Diabetes, the most common illness related to obesity, is a condition that must be carefully managed, and the associated costs are high. The American Diabetes Association reports that 10% of U.S. health care expenditures are related to diabetes; these patients commonly have medical expenses that are 2.4 times more than those without this illness. Heart disease, the most common diabetes complication, costs billions of dollars per year to families, insurers and taxpayers. For the 43% of patients who fail to properly manage their disease, it is estimated that $11,000 per year is required to maintain their health. Even with proper management of insulin dosages, monthly costs for insured patients can run as high as $120 a month.

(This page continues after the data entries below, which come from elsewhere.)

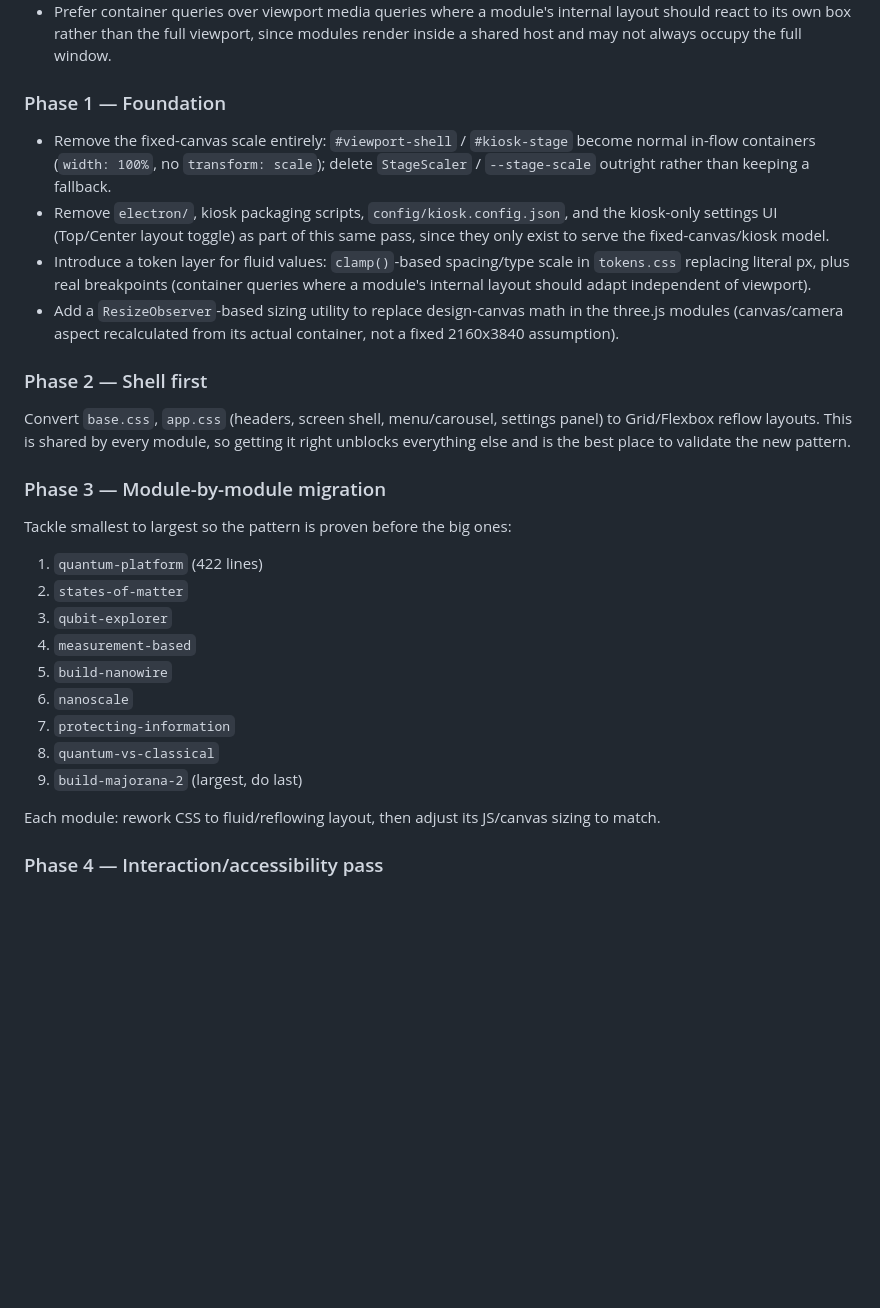
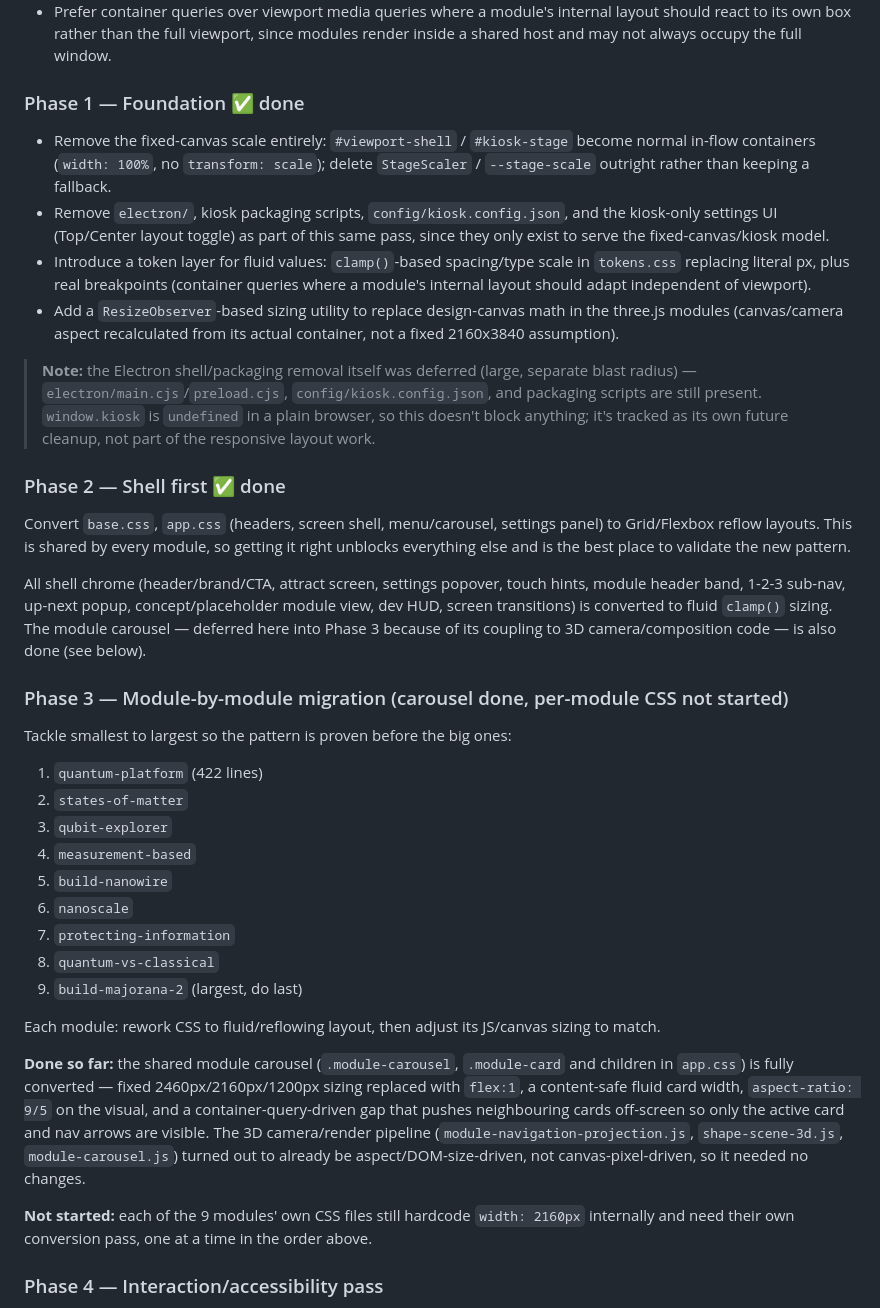
Before and after one commit to bobbyroems/iqm-interactive-dual, a Markdown page: responsive-refactor-plan.md, the part around the change. Rendered like a GitHub page; blank space fills up the shorter version.

Commit message:
Update refactor plan: mark Phase 1/2 done, Phase 3 carousel done
Co-authored-by: Copilot <223556219+Copilot@users.noreply.github.com>

```diff
--- a/responsive-refactor-plan.md
+++ b/responsive-refactor-plan.md
@@ -109,7 +109,7 @@ architecture.
   viewport, since modules render inside a shared host and may not always
   occupy the full window.
 
-### Phase 1 — Foundation
+### Phase 1 — Foundation ✅ done
 
 - Remove the fixed-canvas scale entirely: `#viewport-shell` / `#kiosk-stage`
   become normal in-flow containers (`width: 100%`, no `transform: scale`);
@@ -126,14 +126,27 @@ architecture.
   in the three.js modules (canvas/camera aspect recalculated from its actual
   container, not a fixed 2160x3840 assumption).
 
-### Phase 2 — Shell first
+> **Note:** the Electron shell/packaging removal itself was deferred (large,
+> separate blast radius) — `electron/main.cjs`/`preload.cjs`,
+> `config/kiosk.config.json`, and packaging scripts are still present.
+> `window.kiosk` is `undefined` in a plain browser, so this doesn't block
+> anything; it's tracked as its own future cleanup, not part of the
+> responsive layout work.
+
+### Phase 2 — Shell first ✅ done
 
 Convert `base.css`, `app.css` (headers, screen shell, menu/carousel, settings
 panel) to Grid/Flexbox reflow layouts. This is shared by every module, so
 getting it right unblocks everything else and is the best place to validate
 the new pattern.
 
-### Phase 3 — Module-by-module migration
+All shell chrome (header/brand/CTA, attract screen, settings popover, touch
+hints, module header band, 1-2-3 sub-nav, up-next popup, concept/placeholder
+module view, dev HUD, screen transitions) is converted to fluid `clamp()`
+sizing. The module carousel — deferred here into Phase 3 because of its
+coupling to 3D camera/composition code — is also done (see below).
+
+### Phase 3 — Module-by-module migration (carousel done, per-module CSS not started)
 
 Tackle smallest to largest so the pattern is proven before the big ones:
 
@@ -149,6 +162,20 @@ Tackle smallest to largest so the pattern is proven before the big ones:
 
 Each module: rework CSS to fluid/reflowing layout, then adjust its JS/canvas
 sizing to match.
+
+**Done so far:** the shared module carousel (`.module-carousel`,
+`.module-card` and children in `app.css`) is fully converted — fixed
+2460px/2160px/1200px sizing replaced with `flex:1`, a content-safe fluid
+card width, `aspect-ratio: 9/5` on the visual, and a container-query-driven
+gap that pushes neighbouring cards off-screen so only the active card and
+nav arrows are visible. The 3D camera/render pipeline
+(`module-navigation-projection.js`, `shape-scene-3d.js`,
+`module-carousel.js`) turned out to already be aspect/DOM-size-driven, not
+canvas-pixel-driven, so it needed no changes.
+
+**Not started:** each of the 9 modules' own CSS files still hardcode
+`width: 2160px` internally and need their own conversion pass, one at a
+time in the order above.
 
 ### Phase 4 — Interaction/accessibility pass
 
```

Ensuring nutritional health for your family requires foremost that you are a good role model for healthy eating. Setting this example teaches your children that it is normal activity to choose foods lower in sodium, refined sugars and fats. Purchase whole, unprocessed foods whenever possible and opt for whole-grain breads over those containing refined flours. Junk foods like chips, candy and sugary cereals should be removed from your home and replaced with cheeses, fresh fruits and vegetables. Cooking at home generally means that meals are healthier than eating out, and study after study has shown that eating together as a family promotes psychological well-being. Keep mealtimes consistent, offer several healthy options and allow your child to decide when he or she is full.

Other tips for ensuring that your child has a healthy diet include:

  • Freeze individual boxes of low fat milk or soymilk and place in packed lunches for school
  • Serve whole-grain or hot cereals with low fat milk or soymilk
  • Consider fun foods like string cheese or low fat frozen yogurt for dairy consumption
  • Add a handful of high-fiber cereal to your child’s regular breakfast cereal
  • Offer a fruit or vegetable with every meal
  • Add low fat margarine, parmesan cheese or a light dressing to vegetables for flavor
  • Dice vegetables very finely for use in sauces, meatloaf or pasta dishes
  • Make popsicles with pureed fruit and yogurt
  • Freeze berries, grapes and melon balls to add to cereal or yogurt
  • Introduce fish, twice per week if possible; many chicken recipes are easily adapted to use milder fish like tilapia or cod
  • Shop with sustainability in mind, and choose albacore tuna and wild-caught salmon over farmed or overfished species
  • Limit red meats and offer healthier chicken or turkey instead
  • Serve appropriate portion sizes
  • Avoid commercial peanut butters loaded with sugar and fat, and opt for healthier choices like almond butter or organic peanut butter

There are some staples that are a part of a typical American childhood. While these can be provided in a healthy manner, there are some common misconceptions about them. The classic peanut butter and jelly sandwich, for instance, is a lunch box favorite. Remember that white bread has very little nutritional value, commercial peanut butter is loaded with excess sugar and hydrogenated fats, and most jellies have unnecessary sugars added. Choose whole-grain bread, organic peanut butter and sugar-free jellies or jams for this childhood treat.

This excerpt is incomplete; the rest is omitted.